I have not always found the time to track breadth or I’ve either forgotten to save afterwards, or forgotten to track it, but I’ve been trying to make a more conscious effort to put up the breadth readings. An interesting observation is that the total average breadth is the worst it has been since I started tracking (at least worst I remember and if it was ever worse I didn’t record it).
I do know that in some of the better days in which I wasn’t tracking it that the % of stocks up 4% was over 10%, but unfortunately I don’t have record of it saved. The sudden shift from earlier on being under 3% to over 9% signals a decisive move in direction by a number of stocks in both directions.
The unfortunate thing (and in some ways the fortunate thing) about breadth is there are different ways to interpret it. It has to be put into context. Breadth is only a measurement of advancers vs decliners. The major index or indicies are weighted heavily by the largest cap names and can’t tell you when a lot of stocks are up a little, when a few stocks are up a lot, or when a lot of stocks are down but a few megacap stocks are up. Breadth can help you look behind the curtain a little and interpret what’s going on under the surface. Alternatively, it can be used as a sentiment indicator and you can correlate it to interpretations of sentiment cycle to confirm risk aversion. You can look for leadership the way I set it up, and even analyze if it is “market of stocks”.
Although the numbers are objective, you can either see more oversold and value in buying the blood, or you can wait until things improve dramatically and follow after a “breadth thrust” (sentiment shift). This flexibility can be frustrating for some, but also very adaptive to your way of trading. An allocation strategy might wait to begin to shift allocation until there has been a decline and slowly begin to rotate in and then do so more aggressively after the oversold levels follow with a sustainable shift in breadth that is more than a couple days long. It tracks multiple time frames and you can look for whether or not there is substantial leadership making extreme moves one way or another, and the percentage of extreme moves that are bullish vs bearish.
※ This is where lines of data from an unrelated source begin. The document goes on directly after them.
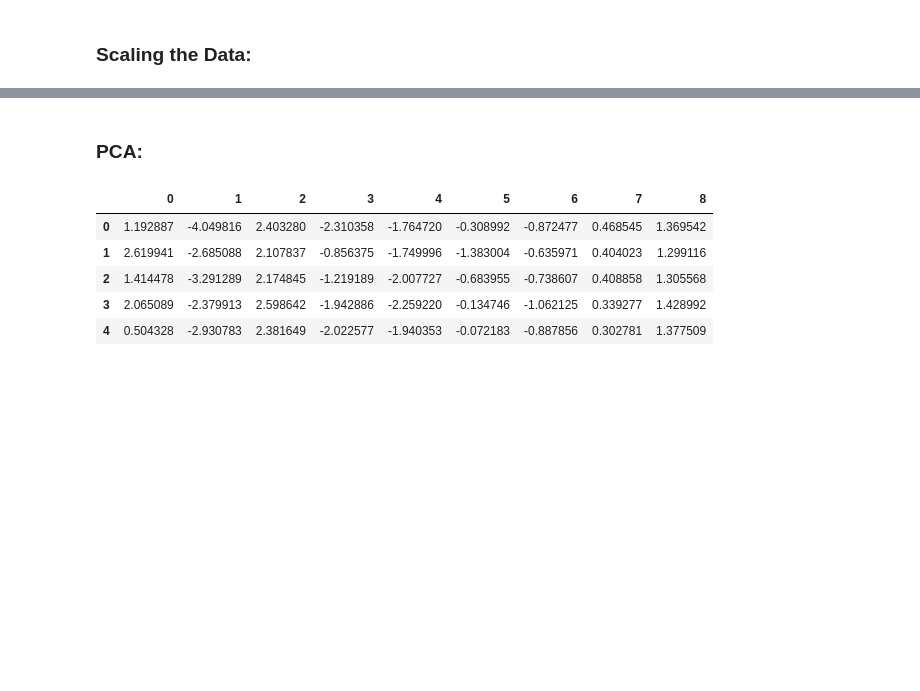
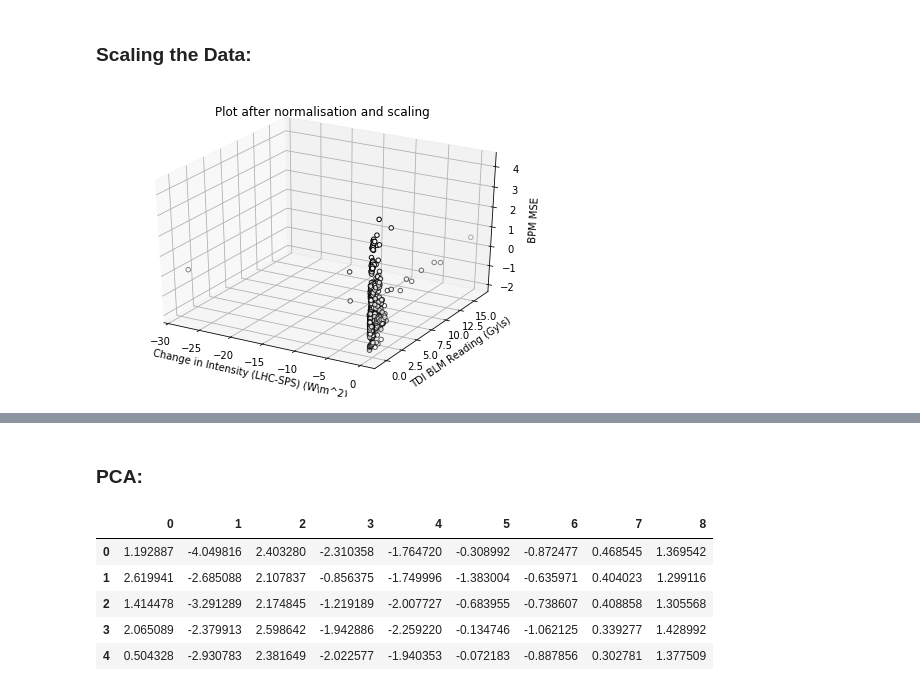
Before and after one commit to mfer0010/BscThesis, a Jupyter notebook: Jupyter Notebook Code/15_PCA and Beyond.ipynb, the cells around one changed output, grey strips where cells are left out. Cells and saved outputs as stored; diff of their text form; code cells hidden in the pictures; blank space fills up the shorter version.

```diff
--- a/Jupyter Notebook Code/15_PCA and Beyond.ipynb
+++ b/Jupyter Notebook Code/15_PCA and Beyond.ipynb
@@ -32,10 +51,24 @@ Data.head()
 # %%
 from sklearn.preprocessing import StandardScaler
 # %%
-features = ['Abort Gap Reading','LHC-SPS','BLM','BPM Reading 1','BPM Reading 2','BPM Reading 3','BPM Reading 4',
+features = ['normAbort Gap Reading','normLHC-SPS','normBLM','BPM MSE','BPM Reading 1','BPM Reading 2','BPM Reading 3','BPM Reading 4',
            'BPM Reading 5','BPM Reading 6','BPM Reading 7','BPM Reading 8','BPM Reading 9','BPM Reading 10',
            'BPM Reading 11','BPM Reading 12','BPM Reading 13','BPM Reading 14','BPM Reading 15','BPM Reading 16',
            'BPM Reading 17','BPM Reading 18','Change in Number of Bunches']
 #Separate out the features
 x = Data.loc[:,features].values
 x = StandardScaler().fit_transform(x)
+# %%
+x = pd.DataFrame(columns=features,data=x)
+# %%
+fig = plt.figure()
+ax = Axes3D(fig)
+ax.scatter(x['normLHC-SPS'],x['normBLM'],x['BPM MSE'],c='white',
+                edgecolor='k', s=20)
+ax.set_xlabel('Change in Intensity (LHC-SPS) (W\m^2)')
+ax.set_ylabel('TDI BLM Reading (Gy\s)')
+ax.set_zlabel('BPM MSE')
+ax.set_title('Plot after normalisation and scaling')
+plt.show()
+# %% [output]
+[figure, added]
```
Also changed, not shown: parts of 14 cells of this notebook, 11 other files.
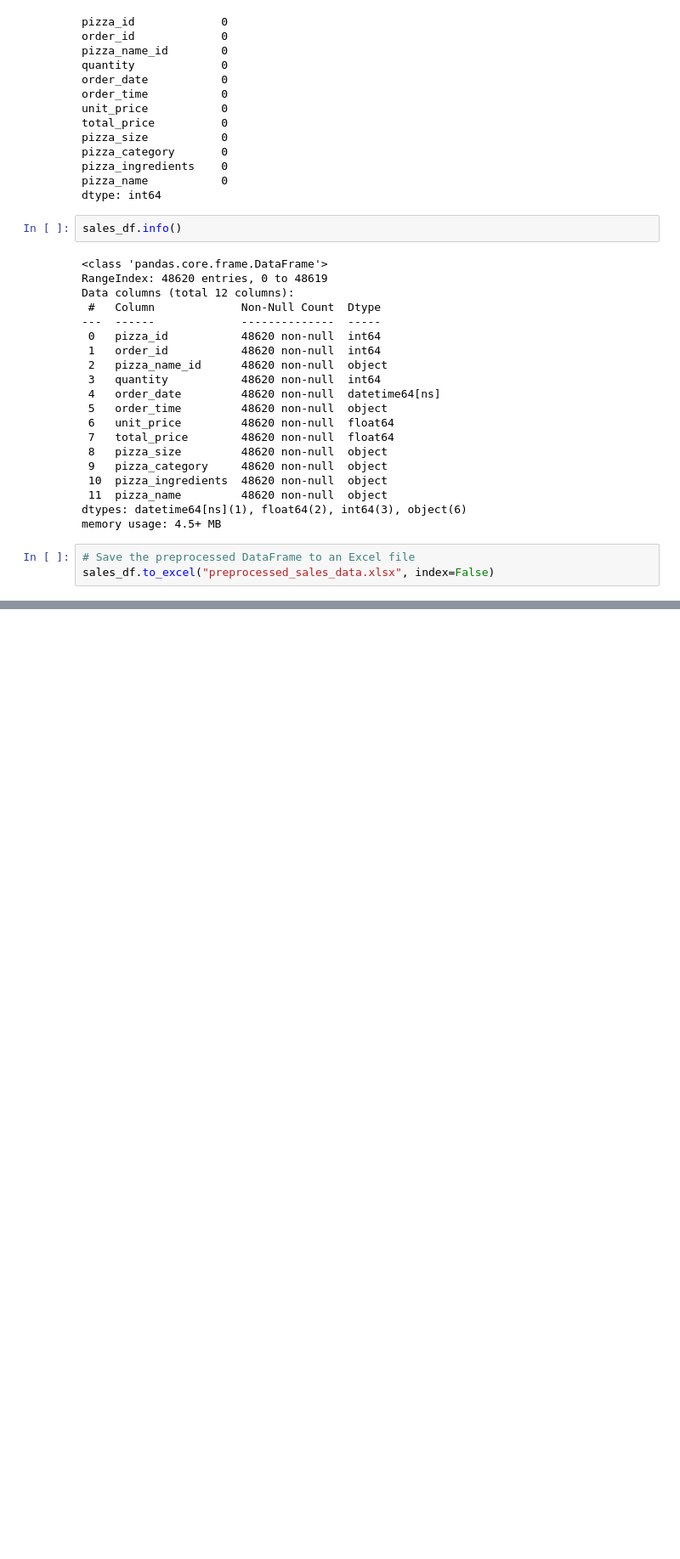
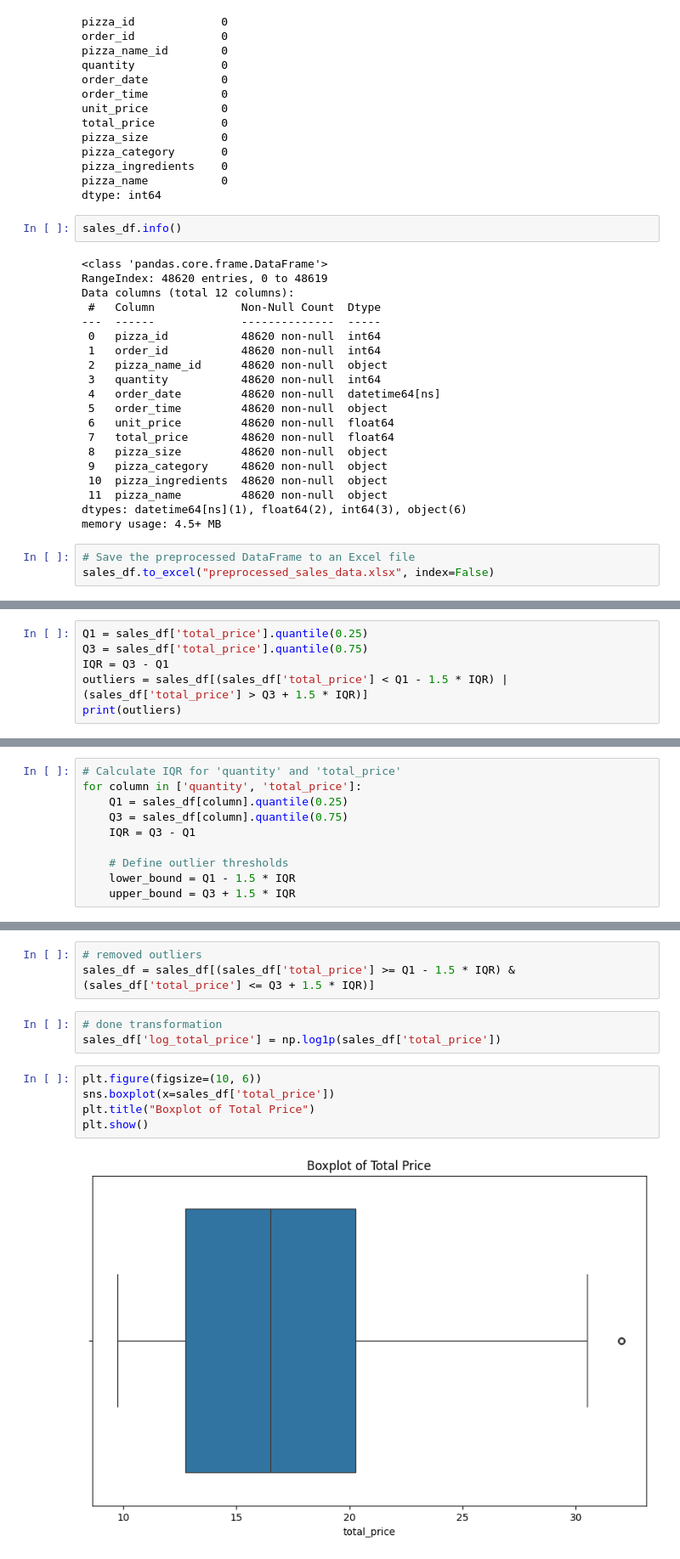
Before and after one commit to Nagasuruthi-R/Dominos_time_forecasting_prj, a Jupyter notebook: cleaning_datasets.ipynb, the cells around one changed output, grey strips where cells are left out. Shown: that part at 85% size. Drawn from its saved outputs; the diff is of its cells as text; blank space fills up the shorter version.

```diff
--- a/cleaning_datasets.ipynb
+++ b/cleaning_datasets.ipynb
@@ -276,0 +283,6 @@ sales_df.to_excel("preprocessed_sales_data.xlsx", index=False)
+# %%
+Q1 = sales_df['total_price'].quantile(0.25)
+Q3 = sales_df['total_price'].quantile(0.75)
+IQR = Q3 - Q1
+outliers = sales_df[(sales_df['total_price'] < Q1 - 1.5 * IQR) | (sales_df['total_price'] > Q3 + 1.5 * IQR)]
+print(outliers)
@@ -276,0 +307,10 @@ sales_df.to_excel("preprocessed_sales_data.xlsx", index=False)
+# %%
+# Calculate IQR for 'quantity' and 'total_price'
+for column in ['quantity', 'total_price']:
+    Q1 = sales_df[column].quantile(0.25)
+    Q3 = sales_df[column].quantile(0.75)
+    IQR = Q3 - Q1
+
+    # Define outlier thresholds
+    lower_bound = Q1 - 1.5 * IQR
+    upper_bound = Q3 + 1.5 * IQR
@@ -276,0 +365,13 @@ sales_df.to_excel("preprocessed_sales_data.xlsx", index=False)
+# %%
+# removed outliers
+sales_df = sales_df[(sales_df['total_price'] >= Q1 - 1.5 * IQR) & (sales_df['total_price'] <= Q3 + 1.5 * IQR)]
+# %%
+# done transformation
+sales_df['log_total_price'] = np.log1p(sales_df['total_price'])
+# %%
+plt.figure(figsize=(10, 6))
+sns.boxplot(x=sales_df['total_price'])
+plt.title("Boxplot of Total Price")
+plt.show()
+# %% [output]
+[figure, added]
```
Also changed, not shown: parts of 13 cells of this notebook, 2 other files.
The fact breadth is so bad in the context of believing this uptrend is not yet over, yet still vulnerable to an intermediate correction while still showing “aversion” in some growth names provides a lot more actionable ways to play my bias on different time horizons as breadth develops. I am in a bit of conflict here, but I believe the sell off in the russel is a precursor to the selloff in the S&P but that there will be some mean reversion. I would eventually expect growth stocks to lead on the next go around but it may be longer than usual until it sets up as first we may have to have some rotation. Additionally one of the CAUSES for aversion may be a reduction of risk ahead of earnings season. After that plays out whether positive or negative the market will have to react, and then eventually rotate their capital SOMEWHERE. I doubt see with yields so low that bonds are attractive, commodities aren’t exactly that attractive either, and so currency and stocks are the only places the vast pools of money will go. Eventually the pension funds will either start to become insolvent and go belly up or aggressively have to rotate into risk more aggressively, and possibly both. Their models of making 8% in the late 70s and early 80s when interest rates were 10-15% may have been fine in the past when the bond yield was super high in the 80s but there isn’t enough yield for that to remain viable at 2.5% 10 yr treasury. Eventually until we have public participation and euphoria, we will continue to find higher prices, although it may take substantially more time before the market sets up for the next rotation and it may correct in the mean time before it will chase into stocks so that may not help you as a trader over the next month or so.
Another breadth reading (McCllelan Oscillator) is also as low as it has been in a long time.
If you enjoy the content at iBankCoin, please follow us on Twitter